District Attorney Thien Ho Focuses on HomelessnessOct 27, 2023 02:14PM ● By Patrick Editor
District Attorney Thien Ho stands in front of five Oakridge High School students who attended the October Rancho Cordova Luncheon. The students (all 17 years old) from left are: Josh Mulert, Nathan Enney, Wil Gunter, Brock Fowler, and Bryson Elliott. “The project was to go to a civic event,” said Fowler. “We found this one and thought it would be a great opportunity to learn about government and how some things work.” Photo by Margaret Snider
RANCHO CORDOVA, CA (MPG) - Newly elected Sacramento County District Attorney Thien Ho started his talk at the Rancho Cordova luncheon with a quotation from Winston Churchill. “You make a living by what you get, but you make a life by what you give.”

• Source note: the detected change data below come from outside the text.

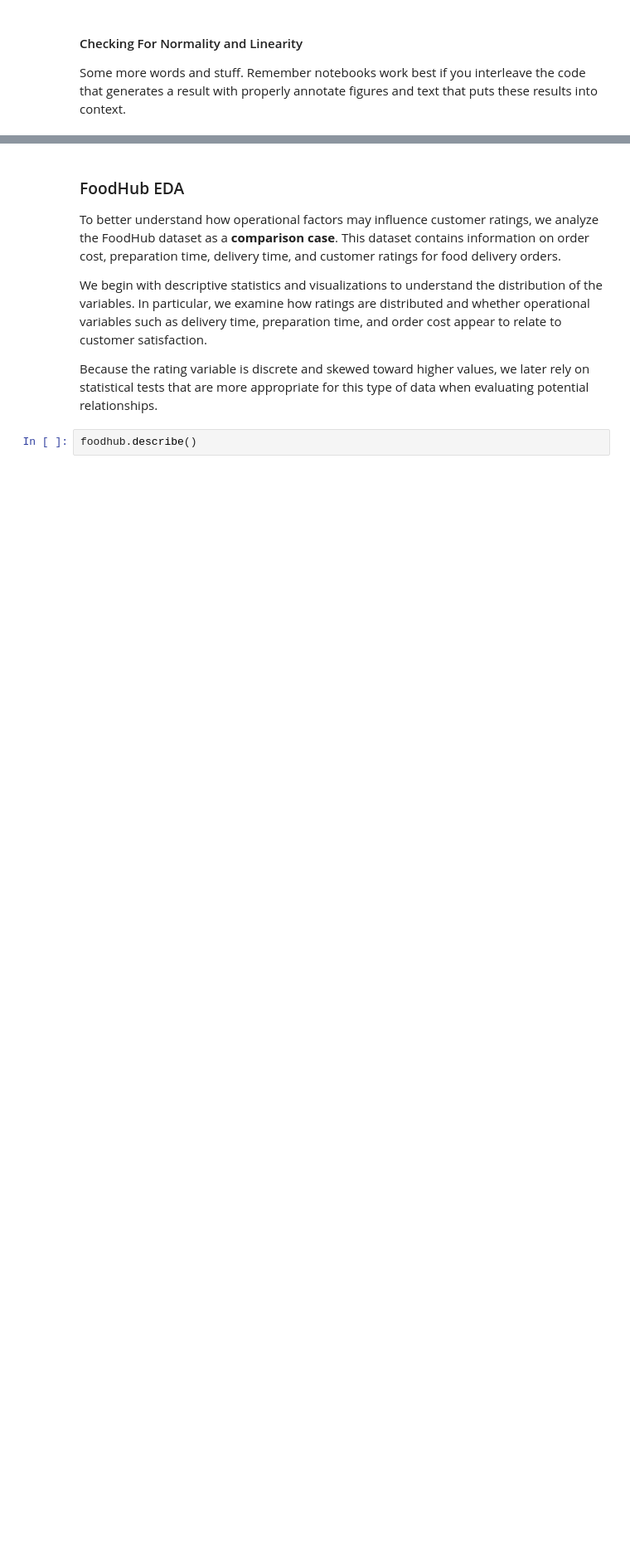
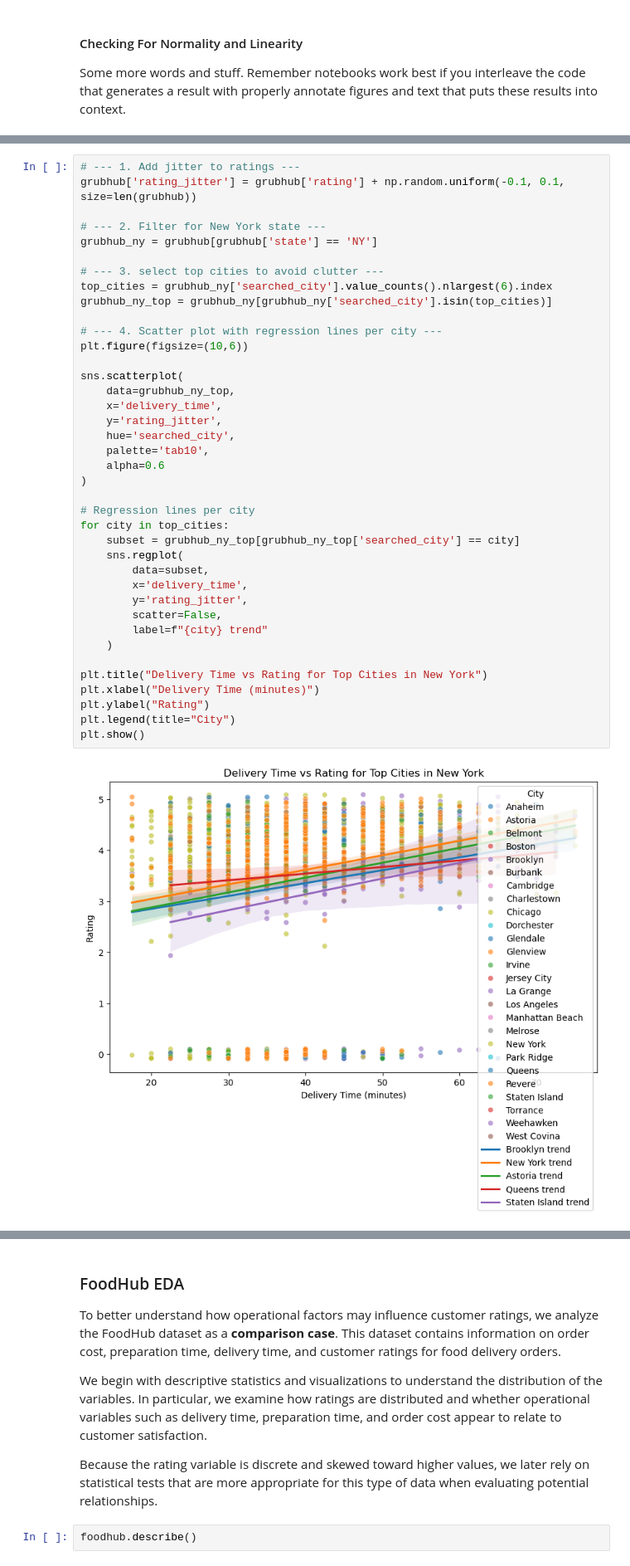
Before and after one commit to COGS108/Group111_WI26, a Jupyter notebook: 02-EDACheckpoint.ipynb, the cells around one changed output, grey strips where cells are left out. Shown at 83% size. Saved outputs shown, nothing was run; the diff lists cells and outputs as text; blank space fills up the shorter version.

```diff
--- a/02-EDACheckpoint.ipynb
+++ b/02-EDACheckpoint.ipynb
@@ -524,0 +589,41 @@ plt.show()
+# %%
+# --- 1. Add jitter to ratings ---
+grubhub['rating_jitter'] = grubhub['rating'] + np.random.uniform(-0.1, 0.1, size=len(grubhub))
+
+# --- 2. Filter for New York state ---
+grubhub_ny = grubhub[grubhub['state'] == 'NY']
+
+# --- 3. select top cities to avoid clutter ---
+top_cities = grubhub_ny['searched_city'].value_counts().nlargest(6).index
+grubhub_ny_top = grubhub_ny[grubhub_ny['searched_city'].isin(top_cities)]
+
+# --- 4. Scatter plot with regression lines per city ---
+plt.figure(figsize=(10,6))
+
+sns.scatterplot(
+    data=grubhub_ny_top,
+    x='delivery_time',
+    y='rating_jitter',
+    hue='searched_city',
+    palette='tab10',
+    alpha=0.6
+)
+
+# Regression lines per city
+for city in top_cities:
+    subset = grubhub_ny_top[grubhub_ny_top['searched_city'] == city]
+    sns.regplot(
+        data=subset,
+        x='delivery_time',
+        y='rating_jitter',
+        scatter=False,
+        label=f"{city} trend"
+    )
+
+plt.title("Delivery Time vs Rating for Top Cities in New York")
+plt.xlabel("Delivery Time (minutes)")
+plt.ylabel("Rating")
+plt.legend(title="City")
+plt.show()
+# %% [output]
+[figure, added]
```
Also changed, not shown: parts of 21 cells of this notebook.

Ho has been a prosecutor for 22 years. “I became a prosecutor because I wanted to give back to the community,” Ho said.
Ho related the moving story of his family’s escape from communist persecution in Vietnam. Another 40 refugees accompanied them on a boat, which started out being nearly discovered by a military guard, which would have meant death. Afloat on the open sea for weeks, they ran out of gas, food, and water before being rescued by a merchant ship. A refugee camp became their home for six months.
“We were sponsored in this country by a local church over in Stockton . . .” Ho said. “Twenty years later, I was in law school . . . This country gave my family everything we could ever ask for.”
In talking about the homeless situation in Sacramento County, Ho focused on those unhoused for more than a year. “When we’re talking about the quantity of homeless, 8 out of 10 suffer from mental health and drug issues,” Ho said. Ho has asked the City to institute a daytime camping ban across the City, and to set up locations where people who are homeless can store their property during the day with centers where they can seek treatment.
Though he would not discuss
his lawsuit against the City of Sacramento, he did give a hypothetical
situation which helps to understand his point of view. Say a person owns a
piece of private property in the City of Sacramento and allows human
trafficking, drug use, and other crimes to occur there.
The City of Sacramento sends him a letter, saying, “You can’t let the garbage, the urine, the feces, the cockroaches, the open-air fires, be on your property,” Ho said. “You have to clean it up.” The City gives the person time to do it. “If he doesn’t, he gets another warning that he will be criminally prosecuted or civilly sued if he doesn’t act.
The City will send a questionnaire to people who live and work around that property, asking if there are consequences that affect the community. If so, it’s a public nuisance, which is a crime.
If the person still doesn’t act, the City will proceed to prosecute or sue him to get him to clean up his property. “That is the premise, the City does that to you and me,” Ho said. Ho flipped it by suing the City. “The City has an ordinance that camping is allowed around City Hall at night, but not in the daytime. “They instituted that . . . But they wouldn’t extend that same protection to the rest of the City.”
The D.A.’s office sent the community a survey regarding 16 encampments throughout the City. Within a matter of days, they received over 1,600 responses, with many being “disturbing and appalling.”
Ho wants to institute in Sacramento specific things to help alleviate the homeless crisis. For one, he would like to emulate the system the City of San Diego has for accounting for shelter beds.
In San Diego, every morning at a certain time, if you run a shelter, you have to follow a certain protocol. If you are getting money from either the City or the County in San Diego, you have to report on a computer system how many shelter beds are available at that given time.
“Why can’t we take that same principle and tie it to our nonprofits that are running these shelters?” Ho said. “Every morning at 7 a.m. they put that information in. That information is then available to the navigators, to the health care providers, to the advocates and to law enforcement.”
Another program is assembly member Kevin McCarty’s Prop 1360, passed by the legislature and signed by the governor. It is a pilot program in Yolo and Sacramento Counties. On certain nonviolent offenses, if the defense can show that the individual committed a nonviolent crime because of a drug addiction issue, “we put them in a soft lockdown facility, instead of going to jail,” Ho said. If they complete that program successfully the nonviolent charge is dismissed and expunged from the record.
The idea is to get them back on their feet, address the underlying issue of drugs . . . rather than have the revolving door again and again without any effect.” The County needs a location for the facility, and funding.
“So there are some ideas that we’re working on,” Ho said.